Regarding the more overtly violent crusading narratives, it is important to bear in mind that the treatment of the Saracen in these romances would not necessarily have been viewed as polemical in their day—that what might easily be perceived by a modern reader to be religious absolutism, racism, or, at best, euro-centrism, would have been perceived quite differently in the fourteenth and fifteenth centuries. The perceived threat of Islam was a vital one during this time, and fears concerning a generalized "eastern menace," the Turks, and/or the Saracen are certainly reflected in these texts. Cultural fears and prejudices often find their way into popular culture; and whether deliberate or indeliberate they manage, quite often, to reify and reinscribe those perceptions while projecting a fantasy in which the object of concern is removed as a threat or menace. In the case of the romances here the Saracens, Turks, Sultans, Saracen Princesses, etc. are removed, either by conversion or by extermination, as threats to the Christian hero or heroine. The body of the hero or heroine, in so many ways, comes to represent the larger Christian body. The land that he or she seeks to protect in several of these romances does, in many ways, reflect either the Holy Land or Christendom more generally.

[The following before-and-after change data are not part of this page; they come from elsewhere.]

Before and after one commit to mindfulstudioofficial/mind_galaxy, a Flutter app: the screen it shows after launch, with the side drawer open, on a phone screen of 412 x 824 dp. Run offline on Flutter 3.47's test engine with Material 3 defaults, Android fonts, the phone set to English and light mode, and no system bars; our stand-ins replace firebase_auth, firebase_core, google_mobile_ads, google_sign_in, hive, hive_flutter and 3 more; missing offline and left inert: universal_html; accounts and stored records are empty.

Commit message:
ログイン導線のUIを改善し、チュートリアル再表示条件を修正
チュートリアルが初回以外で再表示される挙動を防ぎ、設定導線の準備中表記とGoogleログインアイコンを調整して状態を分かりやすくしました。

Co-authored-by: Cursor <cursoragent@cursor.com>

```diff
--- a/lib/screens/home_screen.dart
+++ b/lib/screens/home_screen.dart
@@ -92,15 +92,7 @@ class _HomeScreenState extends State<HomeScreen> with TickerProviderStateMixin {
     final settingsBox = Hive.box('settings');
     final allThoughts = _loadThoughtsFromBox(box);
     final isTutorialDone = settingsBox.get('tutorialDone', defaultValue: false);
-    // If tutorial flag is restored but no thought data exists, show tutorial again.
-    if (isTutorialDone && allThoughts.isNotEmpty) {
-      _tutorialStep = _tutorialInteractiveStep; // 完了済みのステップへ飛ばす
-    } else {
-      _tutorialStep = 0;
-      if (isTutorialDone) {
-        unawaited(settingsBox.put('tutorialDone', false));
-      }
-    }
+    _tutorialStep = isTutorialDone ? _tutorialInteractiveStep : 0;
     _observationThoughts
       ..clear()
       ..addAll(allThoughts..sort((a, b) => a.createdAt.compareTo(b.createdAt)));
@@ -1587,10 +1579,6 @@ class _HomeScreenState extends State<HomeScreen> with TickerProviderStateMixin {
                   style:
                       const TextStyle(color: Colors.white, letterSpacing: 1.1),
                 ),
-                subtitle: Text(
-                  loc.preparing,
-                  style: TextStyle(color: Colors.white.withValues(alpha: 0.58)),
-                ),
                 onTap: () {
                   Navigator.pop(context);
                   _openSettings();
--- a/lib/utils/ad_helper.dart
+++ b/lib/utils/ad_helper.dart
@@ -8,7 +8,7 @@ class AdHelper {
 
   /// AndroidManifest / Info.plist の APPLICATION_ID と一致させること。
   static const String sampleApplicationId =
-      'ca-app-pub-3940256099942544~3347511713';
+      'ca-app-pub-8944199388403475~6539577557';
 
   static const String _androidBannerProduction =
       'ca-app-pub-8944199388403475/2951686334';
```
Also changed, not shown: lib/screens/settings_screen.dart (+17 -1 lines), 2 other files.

Finally, it should be noted that crusades literature in Medieval England included heroes who were both tied historically to the crusades as well as heroes who had no such historic link to those campaigns. Richard I (Lionheart) was the subject and hero of an eponymous narrative that was arguably one of the most popular romances of its day. At the same time, King Arthur is repeatedly cast as a crusader-conqueror, as are various Arthurian knights and completely fictive heroes such as Sir Isumbras or the King of Tars.

In sum, this section of the Crusades project seeks to demonstrate the strong presence of crusades-related themes and motifs throughout Middle English literature in an attempt to show the array of perceptions concerning religious and cultural exchanges and conflicts with the “Eastern” world.